γ(t). I don’t like repetitiveness, but maybe what the tree has seen isn’t so repetitive. Two World Wars. The rise of feminism. A time before plastic, a time before tarmac, a time when white supremacists would parade through the streets. My grandmother recognised someone’s shoes and shouted his surname; her mother covered her mouth. The tree saw her in most stages of life.
On we go, hurtling through spacetime. The speed of γ equals the speed of λ. From a galactic perspective the tree and I are whirling in almost the same place — regardless of whether I whisk from here on the earth to there on the earth by plane. I’m bound to the ground, ultimately. The tree just recognises that. People used to wear hats here. Everybody wore hats. Now it’s practically a ghost town except for pensioners and welfare recipients. The tree’s children can’t have blown too far.
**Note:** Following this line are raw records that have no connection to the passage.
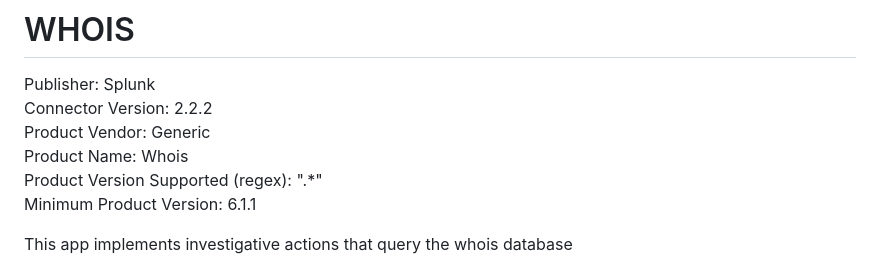
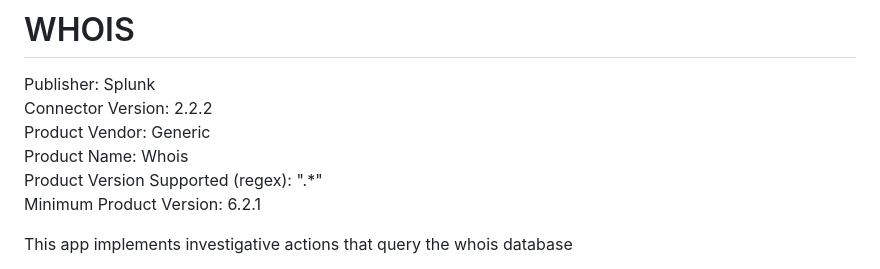
Before and after one commit to splunk-soar-connectors/whois, a Markdown page: README.md, the part around the change. Drawn GitHub-style.

```diff
--- a/README.md
+++ b/README.md
@@ -6,7 +6,7 @@ Connector Version: 2.2.2
 Product Vendor: Generic
 Product Name: Whois
 Product Version Supported (regex): ".\*"
-Minimum Product Version: 6.1.1
+Minimum Product Version: 6.2.1
 
 This app implements investigative actions that query the whois database
 
```
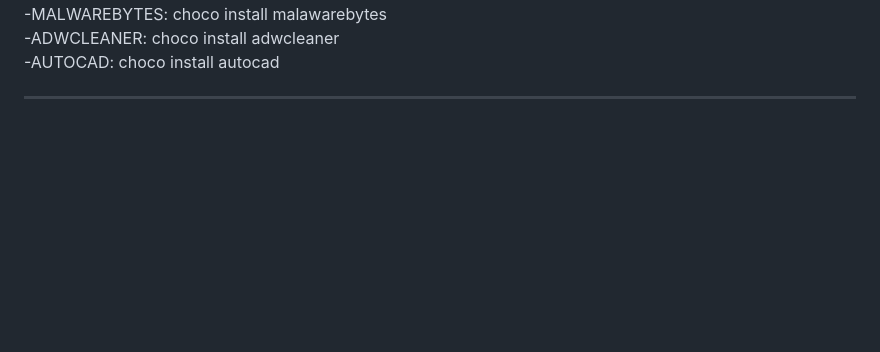
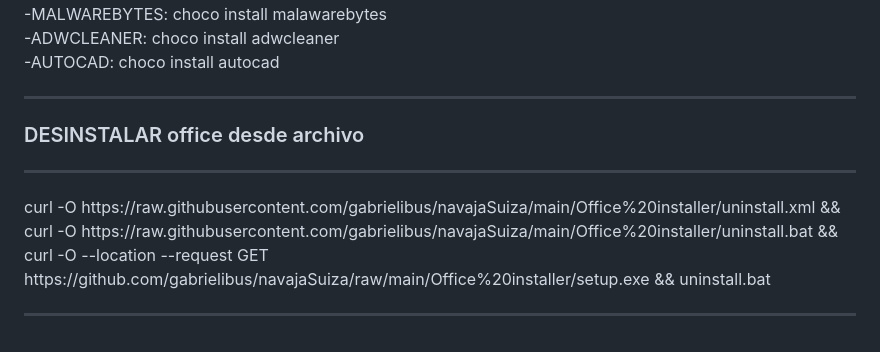
Before and after one commit to gabrielibus/navajaSuiza, a Markdown page: README.md, the part around the change. GitHub-like rendering; blank space fills up the shorter version.

```diff
--- a/README.md
+++ b/README.md
@@ -55,3 +55,9 @@ choco install zoom 7zip googlechrome anydesk.install adobereader vlc --yes autoh
 -ADWCLEANER: choco install adwcleaner
 -AUTOCAD: choco install autocad
 ___
+
+
+### DESINSTALAR office desde archivo
+<hr>
+curl -O https://raw.githubusercontent.com/gabrielibus/navajaSuiza/main/Office%20installer/uninstall.xml && curl -O https://raw.githubusercontent.com/gabrielibus/navajaSuiza/main/Office%20installer/uninstall.bat && curl -O --location --request GET https://github.com/gabrielibus/navajaSuiza/raw/main/Office%20installer/setup.exe && uninstall.bat
+<hr>
```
Spinning in the same spot on
360° × [−90°, +90°] = ∂(S²×[0,1]). γ torques and twists about the sphere but its length is exactly the same. Does the tree wish λ had summited a mountain at some point? Perhaps, but it would be blown down up there, and the ground is tough and nutritionless anyway. It’s suited to this life.
It bears the snow. It puts up with the heat.
I go inside after a couple hours out of doors, of course. But the tree spends all night, every night facing the elements. Maybe it likes being strong. Digging. Growing big. Drinking in sunlight like an athlete at a water fountain.
I’m more like a tumbleweed, rootless, quick to change course. Hanging out for a bit and then rolling—without announcing a goodbye. Untethered. Free, yet constrained by the same holonomy constraining the tree. One path, and one path only. The same width as all the others.
γ isn’t so much more interesting than λ. My γ is filled with magazines, airports, computer screens. Parties where people say more or less the same things, always indicating the hope that their gradient’s pointing in the right direction.